I would propose a change in the approach.
For almost two decades, various groups representing “captive shippers,” such as the Alliance for Rail Competition (ARC) and Consumers United for Rail Equity (CURE), have had various bills introduced attempting to change the regulatory oversight of the rail industry. As a sidebar, the “captive shipper” concept does not adequately articulate the situation described by these groups. More properly it should be referred to as “captive movements” — unless a specific rail movement has competing rail carriers at both origin and destination, the movement, not the shipper is “captive.”
These legislative attempts have rarely made it out of committee and never had a floor vote in either chamber. In the last session of Congress, hearings were held on two bills; one in the House and one in the Senate. One must admire the persistence of these groups for their continuing effort and at the same time admire the lobbying success of the rail industry through the Association of American Railroads (AAR) for being able to forestall any legislative change. The status quo remains intact.
In 2005, the Surface Transportation Board (STB) held a hearing recognizing the 25th anniversary of the Staggers Act, inviting interested parties to share their views on its impact. Witnesses included the U.S. Department of Transportation, railroads, rail labor, shippers and shipper interests.
As you can imagine, the views differed, but on one fundamental point there seemed to be agreement: The rail industry is in much better condition in most respects — financially, business volumes, management focus — since Staggers’ passage. What was left unsaid was that it was not the Staggers Act itself, but the decisions on its implementation that created the current environment.
I had the privilege of serving as president of The National Industrial Transportation League (NITL) for more than four years, and this issue was always before our membership. For a short time, NITL supported the legislative effort for reform, but soon took a neutral position. NITL’s focus was to find an approach that would address the concerns of shippers while allowing railroads to benefit from the efficiencies and productivity they had achieved through improved work rules, mergers and various ICC/STB rulings. It was NITL’s view that the best solution would be one initiated and managed in the private sector with limited government involvement. This would allow the parties to work directly with each other to resolve disputes in a timely and efficient manner.
As it is in the Major League Baseball realm during spring training, when every team thinks it can make it to the World Series (how about Tampa Bay last year?), proponents of regulatory reform will again renew their efforts to push legislation through Congress. I believe these proponents will find a more sympathetic ear in the new Congress, and will make strides in their efforts, but with the multitude of issues facing Congress and the Administration, achieving their goal will be difficult. What troubles me is the significant funds and energy expended by both sides to espouse or defend their position — funds and energy that could be put to much better use.
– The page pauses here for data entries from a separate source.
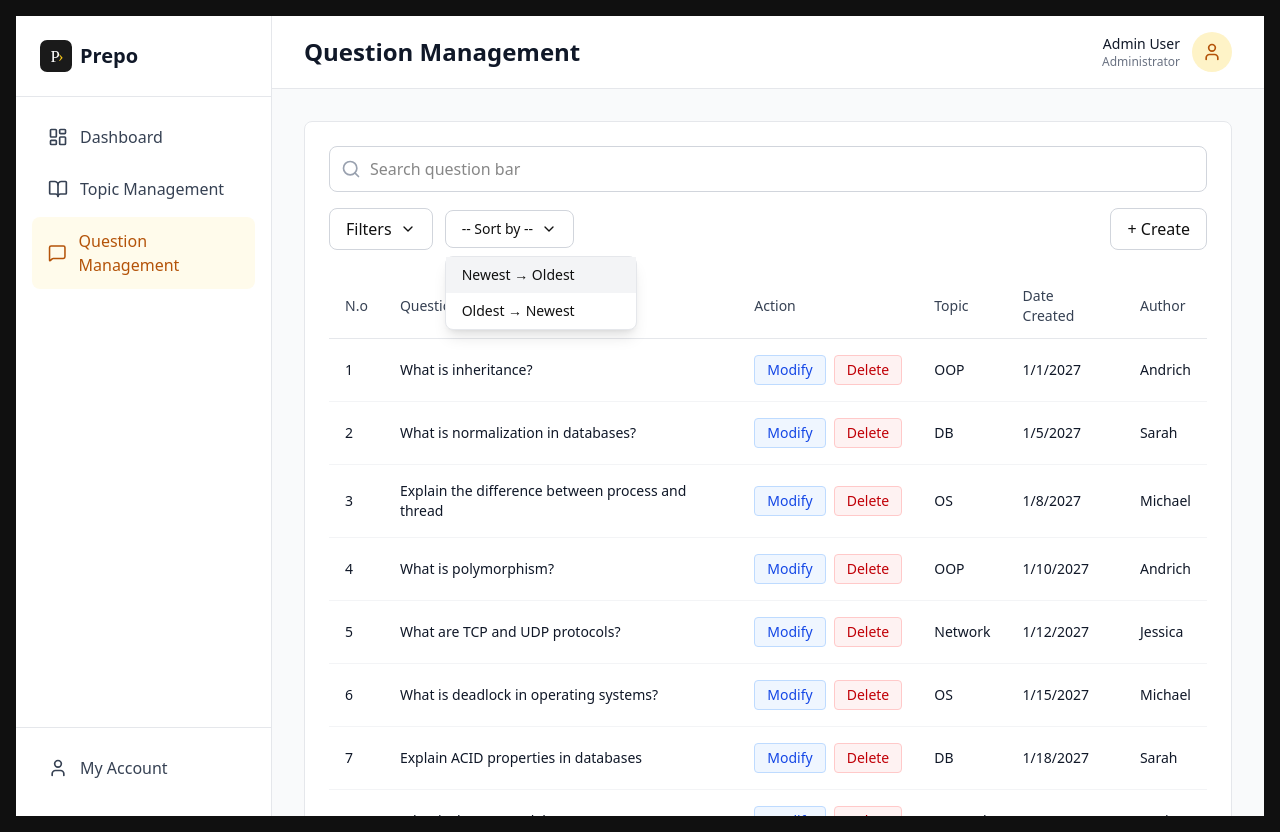
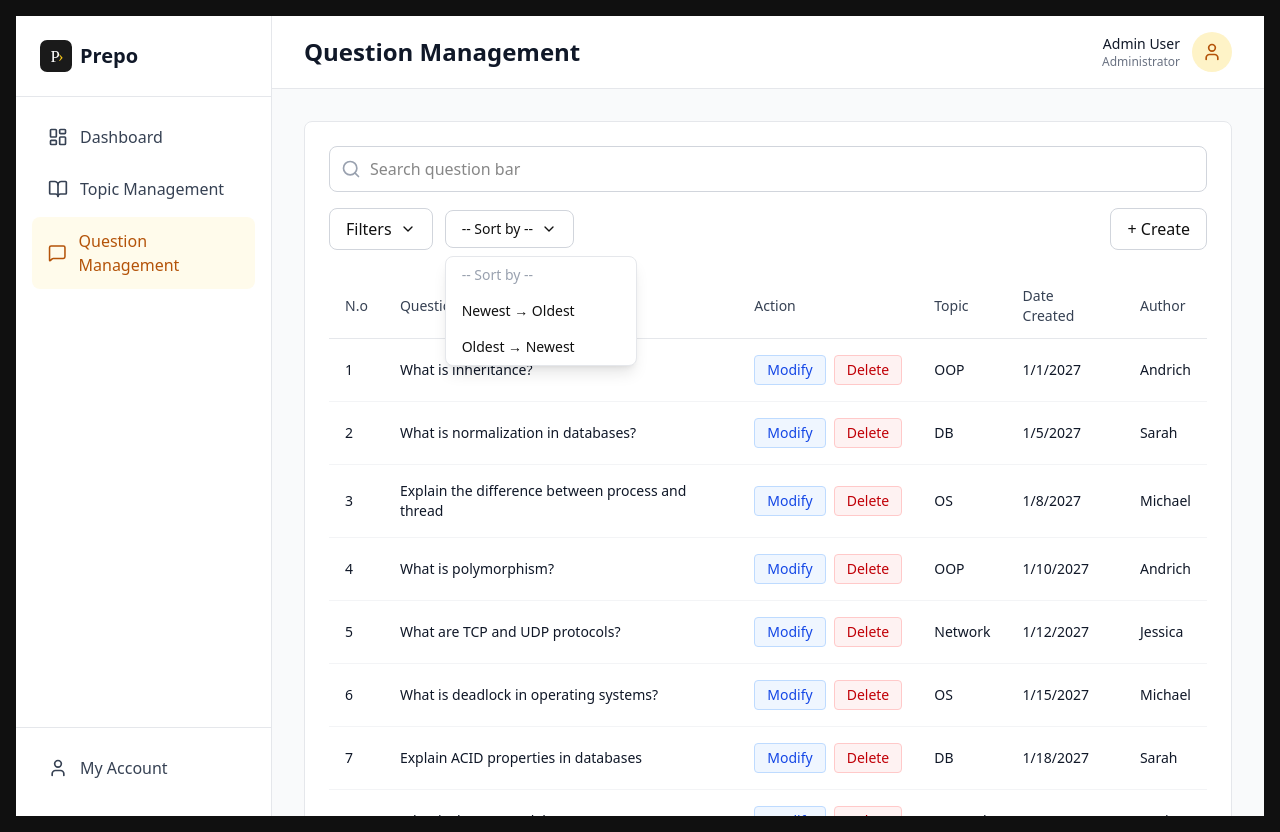
Before and after one commit to TimSing6584/PREPO, a Next.js app: page /admin/questions in a window 1280 px wide. Both pictures are taken after a click on the button "-- Sort by --". Built offline with nearby package versions, Linux system fonts and the light colour scheme.

Commit message:
fix sorting feature in question page

```diff
--- a/app/(admin)/admin/questions/page.tsx
+++ b/app/(admin)/admin/questions/page.tsx
@@ -72,7 +72,7 @@ export default function QuestionsPage() {
   const [appliedTopics, setAppliedTopics] = useState<string[]>([]);
   const [showFilterDropdown, setShowFilterDropdown] = useState(false);
   const [showSortDropdown, setShowSortDropdown] = useState(false);
-  const [sortOrder, setSortOrder] = useState<'newest' | 'oldest'>('newest');
+  const [sortOrder, setSortOrder] = useState<'newest' | 'oldest' | null>(null);
 
   const filterRef = useRef<HTMLDivElement>(null);
   const sortRef = useRef<HTMLDivElement>(null);
@@ -199,12 +199,22 @@ export default function QuestionsPage() {
                   onClick={() => setShowSortDropdown(!showSortDropdown)}
                   className="px-4 py-2 border border-gray-300 rounded-lg hover:bg-gray-50 flex items-center gap-2 text-sm"
                 >
-                  -- Sort by --
+                  {sortOrder === 'newest'
+                    ? 'Newest → Oldest'
+                    : sortOrder === 'oldest'
+                    ? 'Oldest → Newest'
+                    : '-- Sort by --'}
                   <ChevronDown className="w-4 h-4" />
                 </button>
 
                 {showSortDropdown && (
                   <div className="absolute left-0 mt-2 w-48 bg-white border border-gray-200 rounded-lg shadow-lg z-10">
+                    <button
+                      disabled
+                      className="w-full text-left px-4 py-2 text-sm text-gray-400 cursor-not-allowed"
+                    >
+                      -- Sort by --
+                    </button>
                     <button
                       onClick={() => {
                         setSortOrder('newest');
```
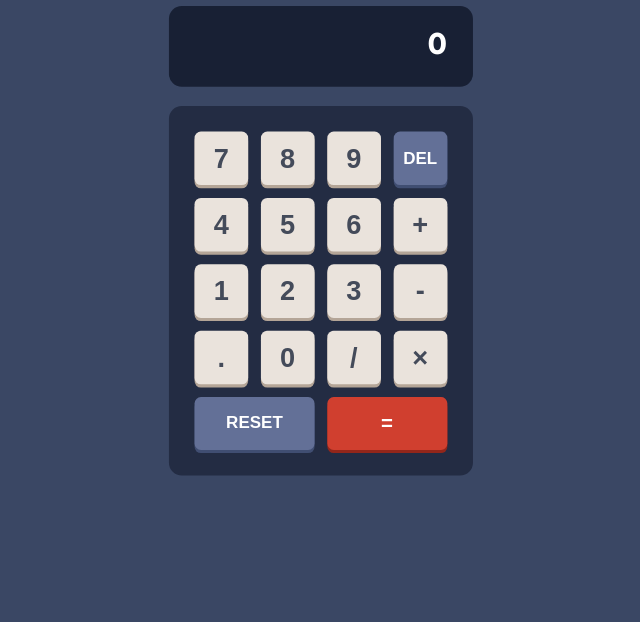
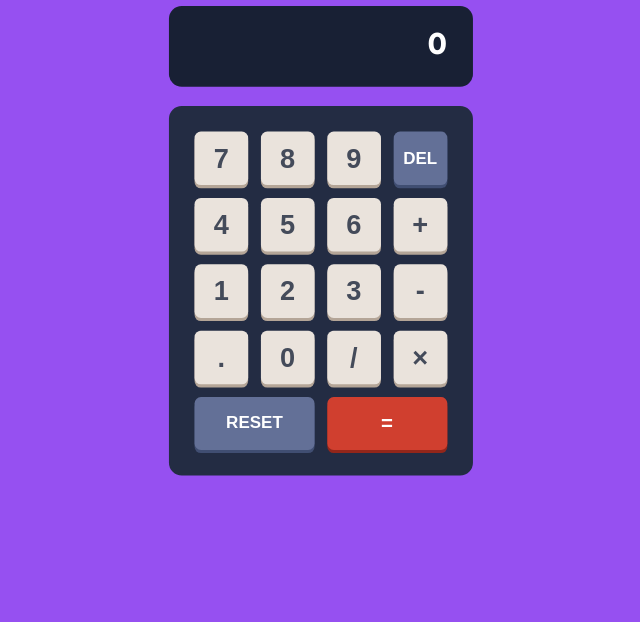
Before and after one commit to SamirAhmad5445/calculator-app-main, a plain HTML site: page index.html in a window 1280 px wide. Shown: the part 178-800 px from the top of the page, without its empty margins (319-959 px from the left). Drawn offline with Linux system fonts and the light colour scheme.

Commit message:
test commit

```diff
--- a/style.css
+++ b/style.css
@@ -1,7 +1,7 @@
 /* 1: The Dark Theme (default) */
 :root {
   /* backgrounds */
-  --bg-primary: hsl(222, 26%, 31%);
+  --bg-primary: hsl(266, 85%, 63%);
   --bg-neutral: hsl(223, 31%, 20%);
   --bg-accent: hsl(224, 36%, 15%);
   /* keys and toggle */
```
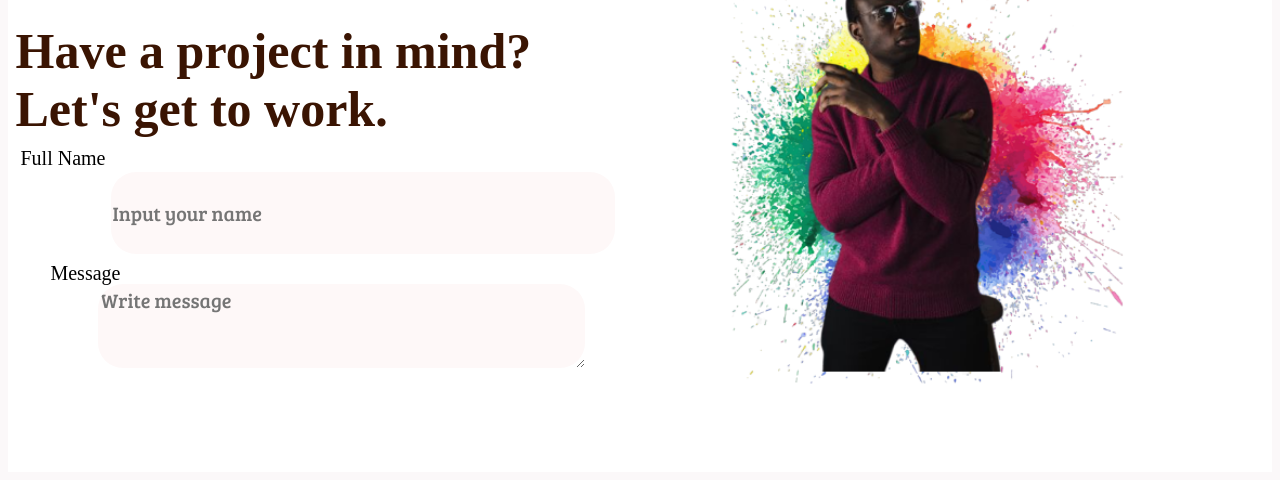
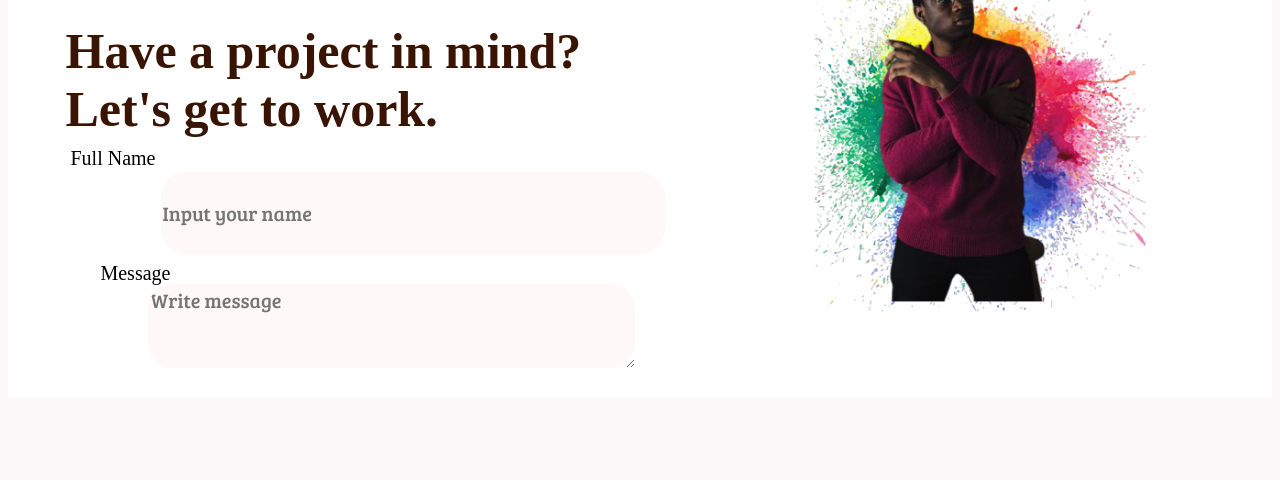
Before and after one commit to Queen-02/abu-agency, a plain HTML site: page index.html in a window 1280 px wide. Shown: the part 2991-3471 px from the top of the page. After the commit the page ends 3397 px from the top, so only its background shows below. Drawn offline with Linux system fonts and the light colour scheme.

Commit message:
add changes made

```diff
--- a/index.html
+++ b/index.html
@@ -185,7 +185,7 @@
             </form>
         </div>
         <div class="nine">
-            <img src="/images/new-design-designify.png" alt="" height="650" width="650">
+            <img src="/images/new-design-designify.png" alt="" height="550" width="550">
         </div>
     </div>
 </body>
```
The reverberations of the current financial crises that have crippled the U.S. economy will change the focus of this industry of one completely driven by market forces to one with new and stronger regulations. Could this regulatory pressure find its way into the rail industry? It could.
It’s time for both sides to collaborate and be willing to compromise to reach a private-sector solution outside the legislative and regulatory arena. It will not be a simple undertaking and both sides will need to be opened to change. Such a solution will restore balance to this industry that is so critical to our economy, enabling shippers to focus on rebuilding our economy and railroads to serve as partners rather than adversaries.
A logistics consultant who has served the transportation industry for nearly 40 years, John B. Ficker was president of the National Industrial Transportation League from mid-2003 through early 2008.